-------- THE DATA --------
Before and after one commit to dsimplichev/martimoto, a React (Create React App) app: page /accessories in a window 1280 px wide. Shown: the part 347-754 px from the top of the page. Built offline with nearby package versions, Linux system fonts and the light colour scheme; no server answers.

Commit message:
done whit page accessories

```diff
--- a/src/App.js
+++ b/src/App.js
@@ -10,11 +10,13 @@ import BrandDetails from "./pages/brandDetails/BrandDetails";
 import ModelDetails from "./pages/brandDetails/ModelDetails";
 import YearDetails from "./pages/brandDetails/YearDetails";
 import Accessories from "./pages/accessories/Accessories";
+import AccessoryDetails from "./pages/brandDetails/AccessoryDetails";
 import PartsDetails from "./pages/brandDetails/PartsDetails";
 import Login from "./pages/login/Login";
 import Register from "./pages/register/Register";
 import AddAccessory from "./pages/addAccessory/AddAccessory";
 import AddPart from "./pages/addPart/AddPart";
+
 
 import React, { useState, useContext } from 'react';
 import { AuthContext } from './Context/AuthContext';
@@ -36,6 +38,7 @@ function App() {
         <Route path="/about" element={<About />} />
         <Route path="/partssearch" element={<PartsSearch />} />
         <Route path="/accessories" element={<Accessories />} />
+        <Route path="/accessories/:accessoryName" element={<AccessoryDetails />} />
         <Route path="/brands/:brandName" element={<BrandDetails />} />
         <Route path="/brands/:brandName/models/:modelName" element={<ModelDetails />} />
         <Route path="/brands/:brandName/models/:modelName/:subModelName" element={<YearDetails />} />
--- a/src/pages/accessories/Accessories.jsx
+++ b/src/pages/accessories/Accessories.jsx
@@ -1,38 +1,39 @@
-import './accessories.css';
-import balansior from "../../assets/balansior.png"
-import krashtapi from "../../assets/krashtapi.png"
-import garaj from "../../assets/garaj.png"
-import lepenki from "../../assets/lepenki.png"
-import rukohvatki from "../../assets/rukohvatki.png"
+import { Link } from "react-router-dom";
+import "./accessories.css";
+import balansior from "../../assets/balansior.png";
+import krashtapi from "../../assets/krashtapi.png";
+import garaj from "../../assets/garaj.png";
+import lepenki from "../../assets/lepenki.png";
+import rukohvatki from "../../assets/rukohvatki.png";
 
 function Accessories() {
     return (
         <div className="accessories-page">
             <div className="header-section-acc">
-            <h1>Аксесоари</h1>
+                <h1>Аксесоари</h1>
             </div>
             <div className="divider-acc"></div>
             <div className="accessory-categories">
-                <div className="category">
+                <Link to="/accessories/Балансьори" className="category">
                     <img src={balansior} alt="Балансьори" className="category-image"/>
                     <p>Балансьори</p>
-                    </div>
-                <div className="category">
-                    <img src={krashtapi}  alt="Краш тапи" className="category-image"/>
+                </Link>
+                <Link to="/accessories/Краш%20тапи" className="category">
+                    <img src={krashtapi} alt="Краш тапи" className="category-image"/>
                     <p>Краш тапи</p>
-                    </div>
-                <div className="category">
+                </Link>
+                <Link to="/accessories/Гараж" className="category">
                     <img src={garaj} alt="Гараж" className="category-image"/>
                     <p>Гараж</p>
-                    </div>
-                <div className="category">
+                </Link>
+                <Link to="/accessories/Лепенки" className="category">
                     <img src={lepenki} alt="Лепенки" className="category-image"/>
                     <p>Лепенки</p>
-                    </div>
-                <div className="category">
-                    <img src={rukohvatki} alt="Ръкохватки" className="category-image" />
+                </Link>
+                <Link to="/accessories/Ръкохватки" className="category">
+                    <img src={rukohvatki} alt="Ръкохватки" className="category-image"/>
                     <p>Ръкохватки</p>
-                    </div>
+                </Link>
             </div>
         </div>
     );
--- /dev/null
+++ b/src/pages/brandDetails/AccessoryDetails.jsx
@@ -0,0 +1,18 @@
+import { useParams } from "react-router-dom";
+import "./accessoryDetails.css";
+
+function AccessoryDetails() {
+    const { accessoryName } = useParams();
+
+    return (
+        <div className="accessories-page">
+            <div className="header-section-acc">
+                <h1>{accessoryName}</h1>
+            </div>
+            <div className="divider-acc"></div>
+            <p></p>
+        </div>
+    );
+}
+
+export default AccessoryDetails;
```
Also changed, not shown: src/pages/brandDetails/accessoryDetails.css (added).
--------
TASK DETAILS: Reproduce the records above exactly. Leave nothing out.

ANSWER TO THIS PROBLEM:
Before and after one commit to dsimplichev/martimoto, a React (Create React App) app: page /accessories in a window 1280 px wide. Shown: the part 347-754 px from the top of the page. Built offline with nearby package versions, Linux system fonts and the light colour scheme; no server answers.

Commit message:
done whit page accessories

```diff
--- a/src/App.js
+++ b/src/App.js
@@ -10,11 +10,13 @@ import BrandDetails from "./pages/brandDetails/BrandDetails";
 import ModelDetails from "./pages/brandDetails/ModelDetails";
 import YearDetails from "./pages/brandDetails/YearDetails";
 import Accessories from "./pages/accessories/Accessories";
+import AccessoryDetails from "./pages/brandDetails/AccessoryDetails";
 import PartsDetails from "./pages/brandDetails/PartsDetails";
 import Login from "./pages/login/Login";
 import Register from "./pages/register/Register";
 import AddAccessory from "./pages/addAccessory/AddAccessory";
 import AddPart from "./pages/addPart/AddPart";
+
 
 import React, { useState, useContext } from 'react';
 import { AuthContext } from './Context/AuthContext';
@@ -36,6 +38,7 @@ function App() {
         <Route path="/about" element={<About />} />
         <Route path="/partssearch" element={<PartsSearch />} />
         <Route path="/accessories" element={<Accessories />} />
+        <Route path="/accessories/:accessoryName" element={<AccessoryDetails />} />
         <Route path="/brands/:brandName" element={<BrandDetails />} />
         <Route path="/brands/:brandName/models/:modelName" element={<ModelDetails />} />
         <Route path="/brands/:brandName/models/:modelName/:subModelName" element={<YearDetails />} />
--- a/src/pages/accessories/Accessories.jsx
+++ b/src/pages/accessories/Accessories.jsx
@@ -1,38 +1,39 @@
-import './accessories.css';
-import balansior from "../../assets/balansior.png"
-import krashtapi from "../../assets/krashtapi.png"
-import garaj from "../../assets/garaj.png"
-import lepenki from "../../assets/lepenki.png"
-import rukohvatki from "../../assets/rukohvatki.png"
+import { Link } from "react-router-dom";
+import "./accessories.css";
+import balansior from "../../assets/balansior.png";
+import krashtapi from "../../assets/krashtapi.png";
+import garaj from "../../assets/garaj.png";
+import lepenki from "../../assets/lepenki.png";
+import rukohvatki from "../../assets/rukohvatki.png";
 
 function Accessories() {
     return (
         <div className="accessories-page">
             <div className="header-section-acc">
-            <h1>Аксесоари</h1>
+                <h1>Аксесоари</h1>
             </div>
             <div className="divider-acc"></div>
             <div className="accessory-categories">
-                <div className="category">
+                <Link to="/accessories/Балансьори" className="category">
                     <img src={balansior} alt="Балансьори" className="category-image"/>
                     <p>Балансьори</p>
-                    </div>
-                <div className="category">
-                    <img src={krashtapi}  alt="Краш тапи" className="category-image"/>
+                </Link>
+                <Link to="/accessories/Краш%20тапи" className="category">
+                    <img src={krashtapi} alt="Краш тапи" className="category-image"/>
                     <p>Краш тапи</p>
-                    </div>
-                <div className="category">
+                </Link>
+                <Link to="/accessories/Гараж" className="category">
                     <img src={garaj} alt="Гараж" className="category-image"/>
                     <p>Гараж</p>
-                    </div>
-                <div className="category">
+                </Link>
+                <Link to="/accessories/Лепенки" className="category">
                     <img src={lepenki} alt="Лепенки" className="category-image"/>
                     <p>Лепенки</p>
-                    </div>
-                <div className="category">
-                    <img src={rukohvatki} alt="Ръкохватки" className="category-image" />
+                </Link>
+                <Link to="/accessories/Ръкохватки" className="category">
+                    <img src={rukohvatki} alt="Ръкохватки" className="category-image"/>
                     <p>Ръкохватки</p>
-                    </div>
+                </Link>
             </div>
         </div>
     );
--- /dev/null
+++ b/src/pages/brandDetails/AccessoryDetails.jsx
@@ -0,0 +1,18 @@
+import { useParams } from "react-router-dom";
+import "./accessoryDetails.css";
+
+function AccessoryDetails() {
+    const { accessoryName } = useParams();
+
+    return (
+        <div className="accessories-page">
+            <div className="header-section-acc">
+                <h1>{accessoryName}</h1>
+            </div>
+            <div className="divider-acc"></div>
+            <p></p>
+        </div>
+    );
+}
+
+export default AccessoryDetails;
```
Also changed, not shown: src/pages/brandDetails/accessoryDetails.css (added).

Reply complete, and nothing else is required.